Saturday, March 24, 2012

So here's to contributing to sniping about an insular genre award

As much as I try to distance myself (not too much, since I'm writing about this picayune affair) from SF fandom (not individual fans/writers, but from anything that reeks of an institution), I see that recent posts about Hugo eligibility in the Fanzine category has raised the ire of one Mike Glyer of File 770 (I see it is famous enough to have its own Wikipedia page.  If only I could be so well known, le sigh.)  If I were of the bon ton set when this august fanzine was founded in 1978 (instead, I was less than a year removed from potty training), then maybe I could have read about something similar back in the 1980s when doubtless there were Usenet enthusiasts who protested the antiquated form of producing xeroxes or mimeographed copies of fandom news for the hundred or so people who might clipped a coupon from the back of a convention guide to receive a free trial issue and a decoder ring.  But no, I'm too young for even Usenet.

In principle, I am not opposed to there being an award for the people who have devoted decades of their lives to engaging in a hobby.  Just as I'm not opposed to having those three extremely old golfers tee off first from the Masters, I think there is a place and recognition for the same small number of people who forge on and produce something that might have been relevant in 1967 but which now is as influential on spreading information of genre matters as this being a cutting edge bit of technology.  As I said, I am not really all that opposed to there being an award where the old-timers can take a few pills and reminisce over what happened over sixty years ago at a particular convention.  I just merely take exception to the implied attitude contained within Glyer's posts.

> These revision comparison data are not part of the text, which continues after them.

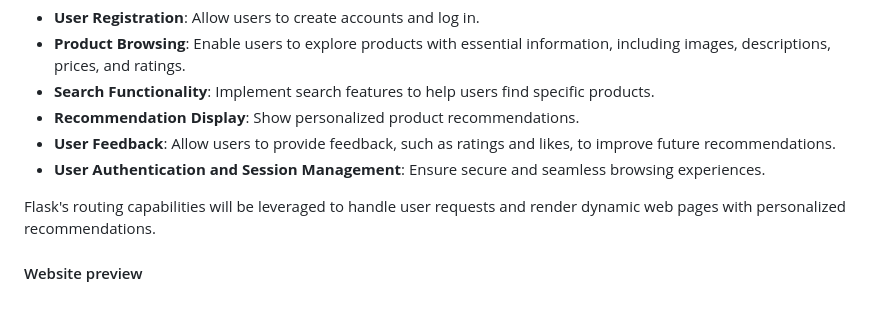
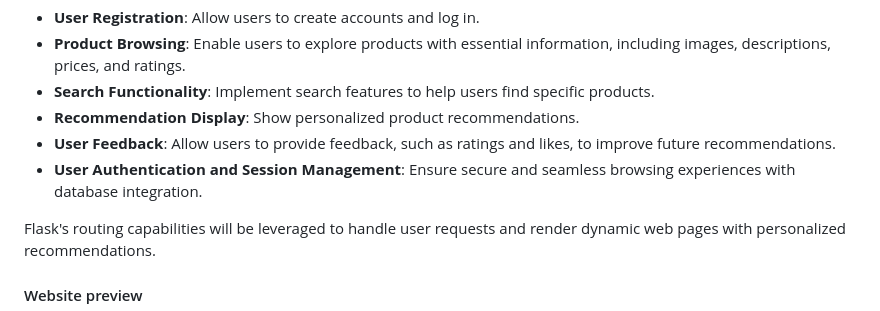
Before and after one commit to yash-raj202134/RecommendaFy-Project, a Markdown page: README.md, the part around the change. Rendered like a GitHub page.

Commit message:
Database integration

```diff
--- a/README.md
+++ b/README.md
@@ -36,7 +36,7 @@ Scope of work include:
 - **Search Functionality**: Implement search features to help users find specific products.
 - **Recommendation Display**: Show personalized product recommendations.
 - **User Feedback**: Allow users to provide feedback, such as ratings and likes, to improve future recommendations.
-- **User Authentication and Session Management**: Ensure secure and seamless browsing experiences.
+- **User Authentication and Session Management**: Ensure secure and seamless browsing experiences with database integration.
 
 Flask's routing capabilities will be leveraged to handle user requests and render dynamic web pages with personalized recommendations.
 #### Website preview
```
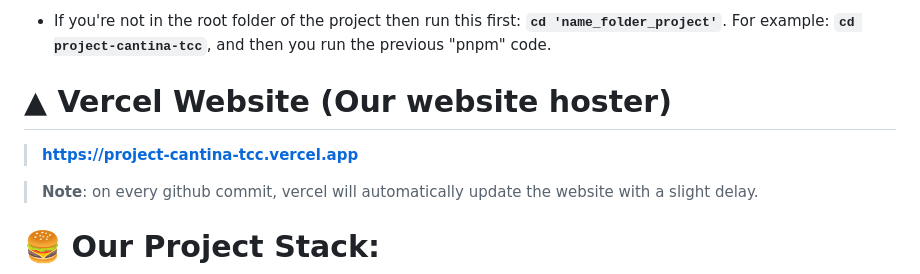
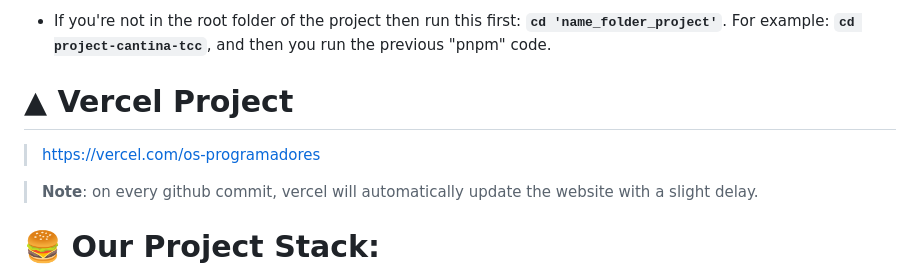
Before and after one commit to Kaua-da-Silva-Padin/cantinaTcc, a Markdown page: README.md, the part around the change. Drawn GitHub-style.

Commit message:
Change Vercel Website section to Vercel Project
Updated README to reflect project hosting on Vercel.

```diff
--- a/README.md
+++ b/README.md
@@ -38,9 +38,9 @@
 > (**Note**: if you don't want to write this all by hand just `ctrl+c` to copy it, and on the terminal **right click** to paste it).
 - If you're not in the root folder of the project then run this first: **`cd 'name_folder_project'`**. For example: **`cd project-cantina-tcc`**, and then you run the previous "pnpm" code.
 
-# ▲ Vercel Website (Our website hoster)
+# ▲ Vercel Project
 
-> [**https://project-cantina-tcc.vercel.app**](https://project-cantina-tcc.vercel.app)
+> [https://vercel.com/os-programadores](https://vercel.com/os-programadores)
 
 > **Note**: on every github commit, vercel will automatically update the website with a slight delay.
 
```
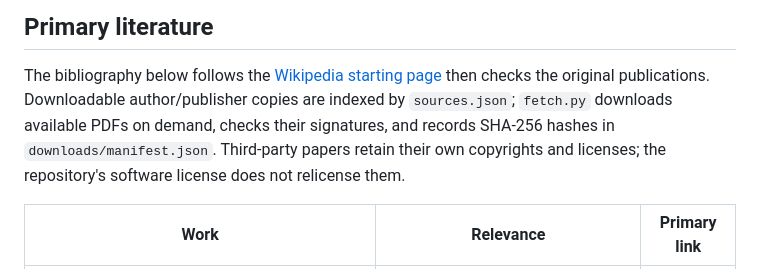
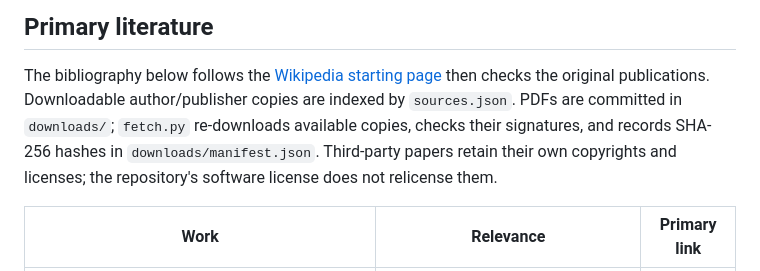
Before and after one commit to meawoppl/packit, a Markdown page: refs/README.md, the part around the change. Drawn GitHub-style.

Commit message:
Document committed reference PDFs and refresh workflow

```diff
--- a/refs/README.md
+++ b/refs/README.md
@@ -27,8 +27,9 @@ sqrt(n) is available for every n, but often weak.
 
 The bibliography below follows the [Wikipedia starting page](https://en.wikipedia.org/wiki/Square_packing)
 then checks the original publications. Downloadable author/publisher copies
-are indexed by `sources.json`; `fetch.py` downloads available PDFs on demand,
-checks their signatures, and records SHA-256 hashes in `downloads/manifest.json`.
+are indexed by `sources.json`. PDFs are committed in `downloads/`; `fetch.py`
+re-downloads available copies, checks their signatures, and records SHA-256
+hashes in `downloads/manifest.json`.
 Third-party papers retain their own copyrights and licenses; the repository's
 software license does not relicense them.
 
```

No, I am not upset by any of this (sure, I was suggested as a Fan Writer/Fanzine nominee by George R.R. Martin himself, linked to earlier in this post, but I do not consider myself primarily a SF/F critic), but I do think what Glyer and others of his ilk do not care to address is the growing recognition that the main discussion topics of who deserves award recognition has shifted away from the convention attendees toward those who sit down at a computer (and more and more, their tablets and phones) and blog and/or tweet to their heart's content.  There's no longer (if there truly ever was) a small, monolithic "fandom."  Things have fractured and gone more visibly global these days.  I have a relatively small readership compared to the largest single-person blogs, but I still get nearly a thousand page views daily on average.  If I said writer X is great, then maybe a half-dozen or more people who follow this blog or my Twitter account will respond.  Some positive, some negative, some indifferent, no doubt, but in turn that might lead to one or more of those people linking to/retweeting what I have to say and that could lead to some people checking out a book that may not be on the publicity radar.  What I do, others do with an even larger audience. 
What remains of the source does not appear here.